THE DATA:
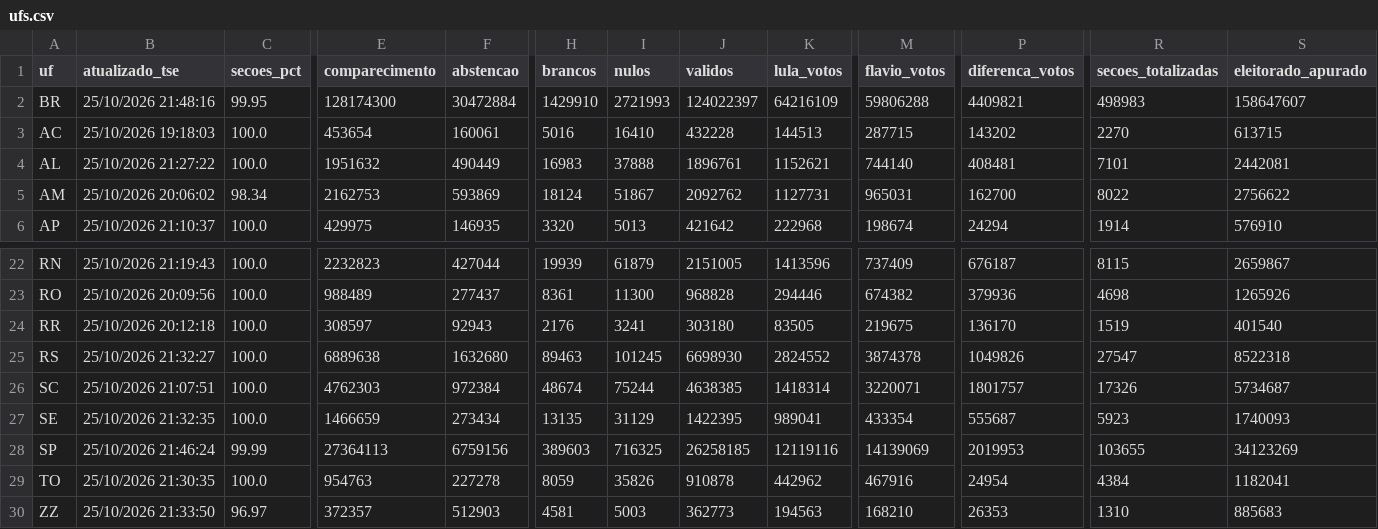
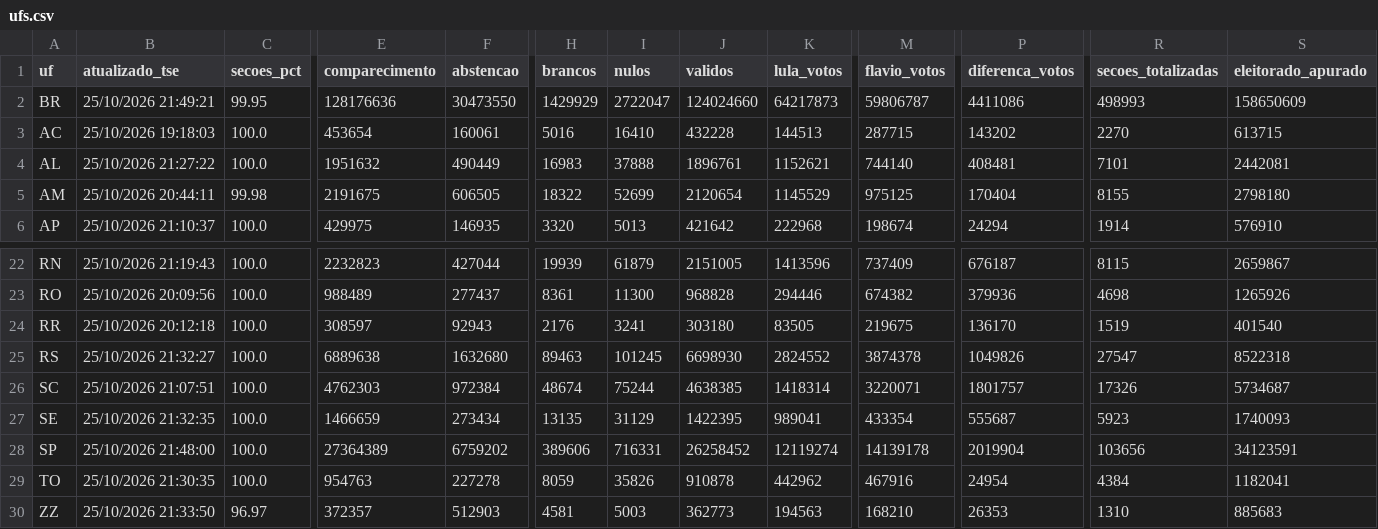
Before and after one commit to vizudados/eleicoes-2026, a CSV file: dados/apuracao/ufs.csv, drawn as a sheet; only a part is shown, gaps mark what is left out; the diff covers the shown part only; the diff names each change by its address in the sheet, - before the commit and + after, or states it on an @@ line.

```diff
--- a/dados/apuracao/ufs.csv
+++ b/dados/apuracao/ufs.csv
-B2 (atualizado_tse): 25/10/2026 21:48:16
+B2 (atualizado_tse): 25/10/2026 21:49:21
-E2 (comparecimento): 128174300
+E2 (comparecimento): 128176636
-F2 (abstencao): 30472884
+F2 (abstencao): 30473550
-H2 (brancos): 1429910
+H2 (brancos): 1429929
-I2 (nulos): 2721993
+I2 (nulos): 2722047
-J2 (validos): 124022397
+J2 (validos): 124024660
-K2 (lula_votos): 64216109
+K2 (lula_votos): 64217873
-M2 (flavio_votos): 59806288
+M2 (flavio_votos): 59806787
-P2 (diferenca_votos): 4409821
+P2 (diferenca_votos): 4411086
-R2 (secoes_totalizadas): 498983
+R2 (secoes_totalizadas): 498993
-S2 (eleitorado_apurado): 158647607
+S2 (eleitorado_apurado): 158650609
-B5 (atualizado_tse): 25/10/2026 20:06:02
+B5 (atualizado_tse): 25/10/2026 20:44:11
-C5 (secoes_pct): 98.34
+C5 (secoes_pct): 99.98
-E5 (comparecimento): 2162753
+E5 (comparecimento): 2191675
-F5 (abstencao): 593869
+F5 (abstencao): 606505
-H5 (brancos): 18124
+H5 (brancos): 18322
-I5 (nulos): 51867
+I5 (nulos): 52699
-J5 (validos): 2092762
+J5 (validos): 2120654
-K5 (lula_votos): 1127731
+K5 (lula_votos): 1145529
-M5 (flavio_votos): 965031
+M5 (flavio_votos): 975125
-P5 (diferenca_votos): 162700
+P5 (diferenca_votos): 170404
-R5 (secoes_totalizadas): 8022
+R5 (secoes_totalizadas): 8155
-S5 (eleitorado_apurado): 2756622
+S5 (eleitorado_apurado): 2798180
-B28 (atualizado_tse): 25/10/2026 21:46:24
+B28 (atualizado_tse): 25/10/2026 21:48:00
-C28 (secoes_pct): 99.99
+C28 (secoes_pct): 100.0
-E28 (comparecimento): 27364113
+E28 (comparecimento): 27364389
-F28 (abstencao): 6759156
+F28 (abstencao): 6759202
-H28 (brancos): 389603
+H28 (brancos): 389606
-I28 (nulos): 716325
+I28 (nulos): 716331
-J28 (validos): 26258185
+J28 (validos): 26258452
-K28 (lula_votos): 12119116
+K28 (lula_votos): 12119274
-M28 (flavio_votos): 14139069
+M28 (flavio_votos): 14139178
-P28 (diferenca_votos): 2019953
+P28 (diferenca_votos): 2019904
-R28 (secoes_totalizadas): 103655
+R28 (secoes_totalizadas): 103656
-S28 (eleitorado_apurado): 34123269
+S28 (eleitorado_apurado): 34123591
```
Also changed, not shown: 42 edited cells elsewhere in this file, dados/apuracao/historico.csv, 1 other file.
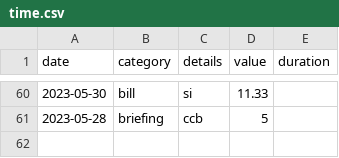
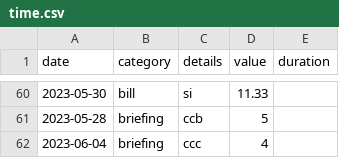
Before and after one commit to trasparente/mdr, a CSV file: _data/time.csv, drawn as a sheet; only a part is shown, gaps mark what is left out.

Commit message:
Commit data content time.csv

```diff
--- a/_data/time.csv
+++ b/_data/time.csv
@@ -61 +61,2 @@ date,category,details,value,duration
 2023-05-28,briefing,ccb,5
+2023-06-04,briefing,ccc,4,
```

EXERCISE DETAILS: Every line above carrying the word "apuracao" needs to be shown.

WRITTEN RESPONSE:
Before and after one commit to vizudados/eleicoes-2026, a CSV file: dados/apuracao/ufs.csv, drawn as a sheet; only a part is shown, gaps mark what is left out; the diff covers the shown part only; the diff names each change by its address in the sheet, - before the commit and + after, or states it on an @@ line.
--- a/dados/apuracao/ufs.csv
+++ b/dados/apuracao/ufs.csv
Also changed, not shown: 42 edited cells elsewhere in this file, dados/apuracao/historico.csv, 1 other file.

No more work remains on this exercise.